**Assigned task**
Keep only the lines of the data below that contain "after", and copy them.
[[ Entries supplied open ]]
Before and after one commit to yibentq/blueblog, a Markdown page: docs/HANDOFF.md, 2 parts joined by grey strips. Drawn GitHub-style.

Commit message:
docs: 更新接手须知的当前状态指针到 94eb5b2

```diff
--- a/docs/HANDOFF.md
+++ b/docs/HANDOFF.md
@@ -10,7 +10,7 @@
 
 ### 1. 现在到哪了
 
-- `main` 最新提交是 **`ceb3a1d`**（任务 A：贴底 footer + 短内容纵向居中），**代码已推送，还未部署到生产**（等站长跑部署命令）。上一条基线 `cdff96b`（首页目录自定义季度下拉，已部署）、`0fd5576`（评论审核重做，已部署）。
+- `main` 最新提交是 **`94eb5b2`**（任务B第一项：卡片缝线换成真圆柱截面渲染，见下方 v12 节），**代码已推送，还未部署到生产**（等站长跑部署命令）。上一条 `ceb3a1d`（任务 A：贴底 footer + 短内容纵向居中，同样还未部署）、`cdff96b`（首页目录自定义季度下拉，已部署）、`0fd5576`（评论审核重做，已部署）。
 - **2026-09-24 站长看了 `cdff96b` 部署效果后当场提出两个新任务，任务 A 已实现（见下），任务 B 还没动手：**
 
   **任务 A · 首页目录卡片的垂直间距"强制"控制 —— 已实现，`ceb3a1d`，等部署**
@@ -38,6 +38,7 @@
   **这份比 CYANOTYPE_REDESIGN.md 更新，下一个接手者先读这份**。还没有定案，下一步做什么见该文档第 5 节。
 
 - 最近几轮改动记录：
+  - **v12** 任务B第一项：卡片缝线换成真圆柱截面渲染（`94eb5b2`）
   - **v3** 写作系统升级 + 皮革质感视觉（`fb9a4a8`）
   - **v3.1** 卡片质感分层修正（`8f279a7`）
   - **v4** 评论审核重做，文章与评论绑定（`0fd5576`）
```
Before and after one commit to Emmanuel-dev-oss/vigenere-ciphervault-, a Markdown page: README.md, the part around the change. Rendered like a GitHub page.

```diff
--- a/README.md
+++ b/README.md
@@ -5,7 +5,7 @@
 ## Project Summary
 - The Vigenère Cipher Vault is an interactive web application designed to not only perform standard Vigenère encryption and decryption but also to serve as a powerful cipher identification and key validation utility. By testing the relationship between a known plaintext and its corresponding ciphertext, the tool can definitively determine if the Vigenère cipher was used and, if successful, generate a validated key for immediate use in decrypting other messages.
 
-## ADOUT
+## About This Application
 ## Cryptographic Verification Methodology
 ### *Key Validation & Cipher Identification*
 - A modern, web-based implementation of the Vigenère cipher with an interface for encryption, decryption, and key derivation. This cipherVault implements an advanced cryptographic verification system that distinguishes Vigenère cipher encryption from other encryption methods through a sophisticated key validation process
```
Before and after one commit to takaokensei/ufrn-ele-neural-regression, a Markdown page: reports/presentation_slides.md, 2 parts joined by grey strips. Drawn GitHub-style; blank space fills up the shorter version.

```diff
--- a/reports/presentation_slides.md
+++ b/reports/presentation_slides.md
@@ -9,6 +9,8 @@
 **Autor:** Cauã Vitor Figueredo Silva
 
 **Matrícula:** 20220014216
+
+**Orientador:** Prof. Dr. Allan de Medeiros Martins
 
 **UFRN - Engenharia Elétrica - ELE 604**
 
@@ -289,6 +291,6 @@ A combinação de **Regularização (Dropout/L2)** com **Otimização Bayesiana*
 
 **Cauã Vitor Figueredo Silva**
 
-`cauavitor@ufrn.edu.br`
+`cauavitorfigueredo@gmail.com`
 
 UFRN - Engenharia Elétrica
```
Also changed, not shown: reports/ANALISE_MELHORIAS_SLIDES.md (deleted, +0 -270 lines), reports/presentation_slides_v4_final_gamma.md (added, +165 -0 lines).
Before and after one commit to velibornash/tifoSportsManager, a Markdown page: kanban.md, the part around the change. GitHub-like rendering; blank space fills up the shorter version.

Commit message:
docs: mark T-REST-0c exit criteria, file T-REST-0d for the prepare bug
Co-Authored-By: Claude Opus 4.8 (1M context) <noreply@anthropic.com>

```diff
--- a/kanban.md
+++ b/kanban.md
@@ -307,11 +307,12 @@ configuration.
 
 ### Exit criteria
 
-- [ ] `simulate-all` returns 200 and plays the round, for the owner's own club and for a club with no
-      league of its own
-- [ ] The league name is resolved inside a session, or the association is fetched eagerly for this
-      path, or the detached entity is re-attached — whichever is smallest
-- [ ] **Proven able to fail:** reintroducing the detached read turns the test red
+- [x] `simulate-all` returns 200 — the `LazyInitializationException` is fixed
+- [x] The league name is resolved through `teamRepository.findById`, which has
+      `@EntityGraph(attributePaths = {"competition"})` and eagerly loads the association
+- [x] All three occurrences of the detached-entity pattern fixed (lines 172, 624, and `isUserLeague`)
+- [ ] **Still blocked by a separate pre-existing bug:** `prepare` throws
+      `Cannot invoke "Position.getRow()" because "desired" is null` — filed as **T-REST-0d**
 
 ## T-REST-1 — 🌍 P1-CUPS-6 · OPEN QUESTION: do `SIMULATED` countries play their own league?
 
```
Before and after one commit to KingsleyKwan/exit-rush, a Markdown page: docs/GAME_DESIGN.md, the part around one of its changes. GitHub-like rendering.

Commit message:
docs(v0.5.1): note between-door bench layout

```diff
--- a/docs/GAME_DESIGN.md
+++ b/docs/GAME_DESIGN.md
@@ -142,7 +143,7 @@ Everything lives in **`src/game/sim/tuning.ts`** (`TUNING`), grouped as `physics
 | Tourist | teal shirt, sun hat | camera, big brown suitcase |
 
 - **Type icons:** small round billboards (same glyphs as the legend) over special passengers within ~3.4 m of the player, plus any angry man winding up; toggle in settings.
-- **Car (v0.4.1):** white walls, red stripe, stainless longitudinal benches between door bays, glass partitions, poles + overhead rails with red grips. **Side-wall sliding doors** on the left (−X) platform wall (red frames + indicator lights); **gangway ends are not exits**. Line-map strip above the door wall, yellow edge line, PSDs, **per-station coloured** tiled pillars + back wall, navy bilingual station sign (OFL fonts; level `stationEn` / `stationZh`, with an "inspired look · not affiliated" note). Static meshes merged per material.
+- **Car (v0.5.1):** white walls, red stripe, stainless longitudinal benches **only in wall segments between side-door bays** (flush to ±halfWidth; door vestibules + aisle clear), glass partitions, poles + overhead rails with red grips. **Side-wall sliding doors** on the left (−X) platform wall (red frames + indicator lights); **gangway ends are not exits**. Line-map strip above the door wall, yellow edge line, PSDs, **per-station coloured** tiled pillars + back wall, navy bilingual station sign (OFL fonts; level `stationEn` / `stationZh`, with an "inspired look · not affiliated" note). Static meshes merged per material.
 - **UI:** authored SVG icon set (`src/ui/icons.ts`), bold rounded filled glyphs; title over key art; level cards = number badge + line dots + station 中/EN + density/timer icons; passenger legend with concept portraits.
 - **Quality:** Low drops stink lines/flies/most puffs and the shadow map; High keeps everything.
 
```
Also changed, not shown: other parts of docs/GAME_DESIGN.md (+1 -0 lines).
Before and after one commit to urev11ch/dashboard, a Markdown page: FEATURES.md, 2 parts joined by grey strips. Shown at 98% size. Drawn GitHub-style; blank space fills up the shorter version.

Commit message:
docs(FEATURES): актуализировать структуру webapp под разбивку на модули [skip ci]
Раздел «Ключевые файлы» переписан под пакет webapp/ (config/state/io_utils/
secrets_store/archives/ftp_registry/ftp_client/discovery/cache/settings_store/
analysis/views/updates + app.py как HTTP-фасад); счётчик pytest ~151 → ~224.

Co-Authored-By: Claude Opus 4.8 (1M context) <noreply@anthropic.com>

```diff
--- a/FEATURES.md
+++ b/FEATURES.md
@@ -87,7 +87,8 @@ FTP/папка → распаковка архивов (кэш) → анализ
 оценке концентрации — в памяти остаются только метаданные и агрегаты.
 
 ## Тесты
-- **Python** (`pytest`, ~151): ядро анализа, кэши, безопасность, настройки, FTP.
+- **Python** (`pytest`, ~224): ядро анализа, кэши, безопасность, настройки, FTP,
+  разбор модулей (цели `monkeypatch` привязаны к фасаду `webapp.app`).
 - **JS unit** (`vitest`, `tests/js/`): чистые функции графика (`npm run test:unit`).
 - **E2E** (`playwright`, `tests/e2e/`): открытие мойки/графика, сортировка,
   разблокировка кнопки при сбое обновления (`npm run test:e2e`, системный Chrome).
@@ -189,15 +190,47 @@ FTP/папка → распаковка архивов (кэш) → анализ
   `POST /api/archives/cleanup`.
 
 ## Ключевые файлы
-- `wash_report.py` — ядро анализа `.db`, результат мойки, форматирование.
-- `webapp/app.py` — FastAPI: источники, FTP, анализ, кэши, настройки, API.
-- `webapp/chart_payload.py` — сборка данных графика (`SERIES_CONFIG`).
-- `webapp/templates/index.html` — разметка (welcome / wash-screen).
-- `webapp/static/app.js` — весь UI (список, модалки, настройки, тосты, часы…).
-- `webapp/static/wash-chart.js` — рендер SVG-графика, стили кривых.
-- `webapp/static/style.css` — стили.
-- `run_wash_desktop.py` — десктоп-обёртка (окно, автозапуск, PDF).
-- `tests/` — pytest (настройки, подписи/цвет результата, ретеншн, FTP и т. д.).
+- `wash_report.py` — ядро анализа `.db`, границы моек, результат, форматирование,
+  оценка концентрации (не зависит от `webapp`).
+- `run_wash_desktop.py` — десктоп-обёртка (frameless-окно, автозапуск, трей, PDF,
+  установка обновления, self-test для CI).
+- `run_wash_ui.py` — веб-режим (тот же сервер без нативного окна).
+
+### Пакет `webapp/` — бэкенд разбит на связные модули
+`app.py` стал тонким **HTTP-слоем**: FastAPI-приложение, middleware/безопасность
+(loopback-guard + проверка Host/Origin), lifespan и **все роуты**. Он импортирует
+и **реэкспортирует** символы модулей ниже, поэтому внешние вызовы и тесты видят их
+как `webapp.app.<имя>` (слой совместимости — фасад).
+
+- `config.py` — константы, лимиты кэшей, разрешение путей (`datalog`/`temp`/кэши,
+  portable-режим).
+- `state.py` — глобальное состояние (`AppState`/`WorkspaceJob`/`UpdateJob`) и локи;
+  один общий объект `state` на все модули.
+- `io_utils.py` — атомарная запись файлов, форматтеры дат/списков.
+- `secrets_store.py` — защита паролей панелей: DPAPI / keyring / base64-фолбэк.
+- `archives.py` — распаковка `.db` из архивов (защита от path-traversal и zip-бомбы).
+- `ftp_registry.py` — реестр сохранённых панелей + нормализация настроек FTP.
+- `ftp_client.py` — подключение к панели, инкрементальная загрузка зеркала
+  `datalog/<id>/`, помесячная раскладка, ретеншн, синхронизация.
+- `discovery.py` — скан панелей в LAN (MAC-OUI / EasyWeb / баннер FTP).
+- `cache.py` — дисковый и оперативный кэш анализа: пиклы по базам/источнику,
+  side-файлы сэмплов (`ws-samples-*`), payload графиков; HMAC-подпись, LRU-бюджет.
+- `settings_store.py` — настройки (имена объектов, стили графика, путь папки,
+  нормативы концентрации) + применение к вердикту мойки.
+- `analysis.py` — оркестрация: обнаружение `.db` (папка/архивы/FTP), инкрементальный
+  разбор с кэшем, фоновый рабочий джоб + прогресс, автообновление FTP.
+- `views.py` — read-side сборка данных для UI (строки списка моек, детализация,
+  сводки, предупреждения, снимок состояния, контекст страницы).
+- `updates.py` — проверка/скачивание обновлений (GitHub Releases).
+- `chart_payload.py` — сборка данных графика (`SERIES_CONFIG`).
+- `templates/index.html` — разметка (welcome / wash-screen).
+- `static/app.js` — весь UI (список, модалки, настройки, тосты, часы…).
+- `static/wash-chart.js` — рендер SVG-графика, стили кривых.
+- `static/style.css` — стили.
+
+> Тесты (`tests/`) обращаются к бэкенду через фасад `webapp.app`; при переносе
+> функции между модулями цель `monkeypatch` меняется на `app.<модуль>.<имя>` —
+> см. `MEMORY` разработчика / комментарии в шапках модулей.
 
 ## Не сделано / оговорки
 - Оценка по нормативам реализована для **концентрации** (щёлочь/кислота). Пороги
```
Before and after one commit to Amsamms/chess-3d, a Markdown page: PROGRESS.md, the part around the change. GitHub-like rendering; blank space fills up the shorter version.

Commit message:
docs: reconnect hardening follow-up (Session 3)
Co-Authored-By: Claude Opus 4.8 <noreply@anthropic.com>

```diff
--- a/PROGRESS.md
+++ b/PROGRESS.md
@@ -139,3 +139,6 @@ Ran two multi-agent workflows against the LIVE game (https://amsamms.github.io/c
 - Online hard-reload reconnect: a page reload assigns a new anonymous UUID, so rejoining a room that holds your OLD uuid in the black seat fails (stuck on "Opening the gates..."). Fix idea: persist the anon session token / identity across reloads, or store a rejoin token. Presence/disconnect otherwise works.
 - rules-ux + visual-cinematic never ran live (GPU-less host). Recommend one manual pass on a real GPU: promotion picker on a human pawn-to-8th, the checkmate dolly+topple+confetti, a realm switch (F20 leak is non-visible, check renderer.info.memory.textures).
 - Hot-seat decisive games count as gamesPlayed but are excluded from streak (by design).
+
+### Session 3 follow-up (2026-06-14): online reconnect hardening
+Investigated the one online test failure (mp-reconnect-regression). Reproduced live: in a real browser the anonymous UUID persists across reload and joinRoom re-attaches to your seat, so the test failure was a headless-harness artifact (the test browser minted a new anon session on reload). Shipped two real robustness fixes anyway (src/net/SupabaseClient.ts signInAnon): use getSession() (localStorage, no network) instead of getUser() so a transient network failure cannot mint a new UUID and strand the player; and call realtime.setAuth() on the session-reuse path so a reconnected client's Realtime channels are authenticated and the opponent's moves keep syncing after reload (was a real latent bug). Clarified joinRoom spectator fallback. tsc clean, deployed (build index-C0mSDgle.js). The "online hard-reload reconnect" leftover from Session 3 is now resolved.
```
[[ Entries supplied closed ]]
**Result below**
Before and after one commit to yibentq/blueblog, a Markdown page: docs/HANDOFF.md, 2 parts joined by grey strips. Drawn GitHub-style.
Before and after one commit to Emmanuel-dev-oss/vigenere-ciphervault-, a Markdown page: README.md, the part around the change. Rendered like a GitHub page.
Before and after one commit to takaokensei/ufrn-ele-neural-regression, a Markdown page: reports/presentation_slides.md, 2 parts joined by grey strips. Drawn GitHub-style; blank space fills up the shorter version.
Before and after one commit to velibornash/tifoSportsManager, a Markdown page: kanban.md, the part around the change. GitHub-like rendering; blank space fills up the shorter version.
Before and after one commit to KingsleyKwan/exit-rush, a Markdown page: docs/GAME_DESIGN.md, the part around one of its changes. GitHub-like rendering.
Before and after one commit to urev11ch/dashboard, a Markdown page: FEATURES.md, 2 parts joined by grey strips. Shown at 98% size. Drawn GitHub-style; blank space fills up the shorter version.
Before and after one commit to Amsamms/chess-3d, a Markdown page: PROGRESS.md, the part around the change. GitHub-like rendering; blank space fills up the shorter version.
+Investigated the one online test failure (mp-reconnect-regression). Reproduced live: in a real browser the anonymous UUID persists across reload and joinRoom re-attaches to your seat, so the test failure was a headless-harness artifact (the test browser minted a new anon session on reload). Shipped two real robustness fixes anyway (src/net/SupabaseClient.ts signInAnon): use getSession() (localStorage, no network) instead of getUser() so a transient network failure cannot mint a new UUID and strand the player; and call realtime.setAuth() on the session-reuse path so a reconnected client's Realtime channels are authenticated and the opponent's moves keep syncing after reload (was a real latent bug). Clarified joinRoom spectator fallback. tsc clean, deployed (build index-C0mSDgle.js). The "online hard-reload reconnect" leftover from Session 3 is now resolved.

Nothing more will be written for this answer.